Shining in Brightness: Selected Poems, 1999 – 2012

Published by BeadedQuill

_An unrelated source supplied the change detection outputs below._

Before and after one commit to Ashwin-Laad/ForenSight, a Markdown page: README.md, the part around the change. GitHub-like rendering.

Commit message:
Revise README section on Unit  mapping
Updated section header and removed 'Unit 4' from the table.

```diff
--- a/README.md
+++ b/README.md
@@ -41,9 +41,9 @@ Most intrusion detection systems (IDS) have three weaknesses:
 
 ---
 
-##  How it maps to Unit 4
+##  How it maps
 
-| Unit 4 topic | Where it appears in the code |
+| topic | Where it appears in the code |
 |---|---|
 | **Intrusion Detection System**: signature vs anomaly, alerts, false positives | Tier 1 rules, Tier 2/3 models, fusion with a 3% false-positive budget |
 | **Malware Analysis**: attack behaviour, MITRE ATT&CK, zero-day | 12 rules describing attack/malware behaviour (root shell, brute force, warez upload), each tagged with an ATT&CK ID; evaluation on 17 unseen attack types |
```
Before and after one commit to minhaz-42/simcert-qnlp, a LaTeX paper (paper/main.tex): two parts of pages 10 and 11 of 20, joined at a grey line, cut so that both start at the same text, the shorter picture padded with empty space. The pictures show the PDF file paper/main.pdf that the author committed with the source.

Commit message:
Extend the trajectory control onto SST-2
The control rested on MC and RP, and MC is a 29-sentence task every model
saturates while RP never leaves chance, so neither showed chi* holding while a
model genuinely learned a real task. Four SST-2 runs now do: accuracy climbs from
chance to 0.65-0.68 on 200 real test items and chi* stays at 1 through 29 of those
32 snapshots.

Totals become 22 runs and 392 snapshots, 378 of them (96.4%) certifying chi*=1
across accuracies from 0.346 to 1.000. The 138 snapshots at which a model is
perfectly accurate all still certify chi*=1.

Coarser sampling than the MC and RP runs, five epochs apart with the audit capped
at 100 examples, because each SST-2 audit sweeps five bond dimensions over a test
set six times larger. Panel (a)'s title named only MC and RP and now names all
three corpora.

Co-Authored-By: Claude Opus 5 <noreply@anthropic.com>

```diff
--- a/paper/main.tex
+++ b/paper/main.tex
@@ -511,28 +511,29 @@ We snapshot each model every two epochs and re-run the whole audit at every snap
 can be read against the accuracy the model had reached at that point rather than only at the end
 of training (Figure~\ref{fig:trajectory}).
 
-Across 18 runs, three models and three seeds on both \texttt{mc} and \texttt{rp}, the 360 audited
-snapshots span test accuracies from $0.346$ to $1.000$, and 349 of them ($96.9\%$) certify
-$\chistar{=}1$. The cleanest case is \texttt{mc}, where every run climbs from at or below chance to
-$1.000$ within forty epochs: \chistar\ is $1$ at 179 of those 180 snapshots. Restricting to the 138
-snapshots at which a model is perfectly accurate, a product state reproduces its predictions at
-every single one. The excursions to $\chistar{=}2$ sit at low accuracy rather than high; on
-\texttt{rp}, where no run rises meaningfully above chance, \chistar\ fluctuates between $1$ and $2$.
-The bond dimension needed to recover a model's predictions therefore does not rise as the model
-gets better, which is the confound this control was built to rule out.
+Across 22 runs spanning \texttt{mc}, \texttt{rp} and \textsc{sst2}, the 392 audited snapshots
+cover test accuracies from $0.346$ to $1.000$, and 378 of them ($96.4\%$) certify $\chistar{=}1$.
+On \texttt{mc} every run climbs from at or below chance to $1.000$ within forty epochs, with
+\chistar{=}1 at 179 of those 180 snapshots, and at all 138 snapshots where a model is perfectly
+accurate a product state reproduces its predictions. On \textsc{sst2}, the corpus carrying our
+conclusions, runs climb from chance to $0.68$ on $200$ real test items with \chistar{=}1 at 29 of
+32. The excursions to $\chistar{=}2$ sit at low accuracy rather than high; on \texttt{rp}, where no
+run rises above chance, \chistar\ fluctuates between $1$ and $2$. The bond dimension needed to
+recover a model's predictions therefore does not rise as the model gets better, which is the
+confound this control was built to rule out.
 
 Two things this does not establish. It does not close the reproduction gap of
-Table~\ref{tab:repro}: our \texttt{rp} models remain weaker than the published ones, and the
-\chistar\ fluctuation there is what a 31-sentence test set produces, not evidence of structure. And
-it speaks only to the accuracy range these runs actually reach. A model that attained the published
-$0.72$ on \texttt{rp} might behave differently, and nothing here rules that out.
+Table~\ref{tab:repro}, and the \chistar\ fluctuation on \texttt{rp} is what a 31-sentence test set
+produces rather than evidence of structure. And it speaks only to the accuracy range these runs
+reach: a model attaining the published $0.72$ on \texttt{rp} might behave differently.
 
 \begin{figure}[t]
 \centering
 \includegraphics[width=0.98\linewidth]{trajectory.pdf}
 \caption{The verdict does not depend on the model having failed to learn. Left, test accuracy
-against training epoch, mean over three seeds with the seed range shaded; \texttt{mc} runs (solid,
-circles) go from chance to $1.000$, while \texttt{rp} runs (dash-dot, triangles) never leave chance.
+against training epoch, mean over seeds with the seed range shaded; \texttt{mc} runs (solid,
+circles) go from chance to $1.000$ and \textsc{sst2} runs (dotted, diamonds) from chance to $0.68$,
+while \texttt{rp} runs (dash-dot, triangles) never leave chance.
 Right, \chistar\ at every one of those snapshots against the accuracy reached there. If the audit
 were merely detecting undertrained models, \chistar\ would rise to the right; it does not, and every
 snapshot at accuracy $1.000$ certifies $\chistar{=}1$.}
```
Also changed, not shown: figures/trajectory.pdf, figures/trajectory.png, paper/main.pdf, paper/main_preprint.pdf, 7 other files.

Author of over 300 poems, also books, essays and short stories. Published in the Johannesburg Review of Books, Carapace and Type/Cast. BeadedQuill's titles are for sale via Blurb.co.uk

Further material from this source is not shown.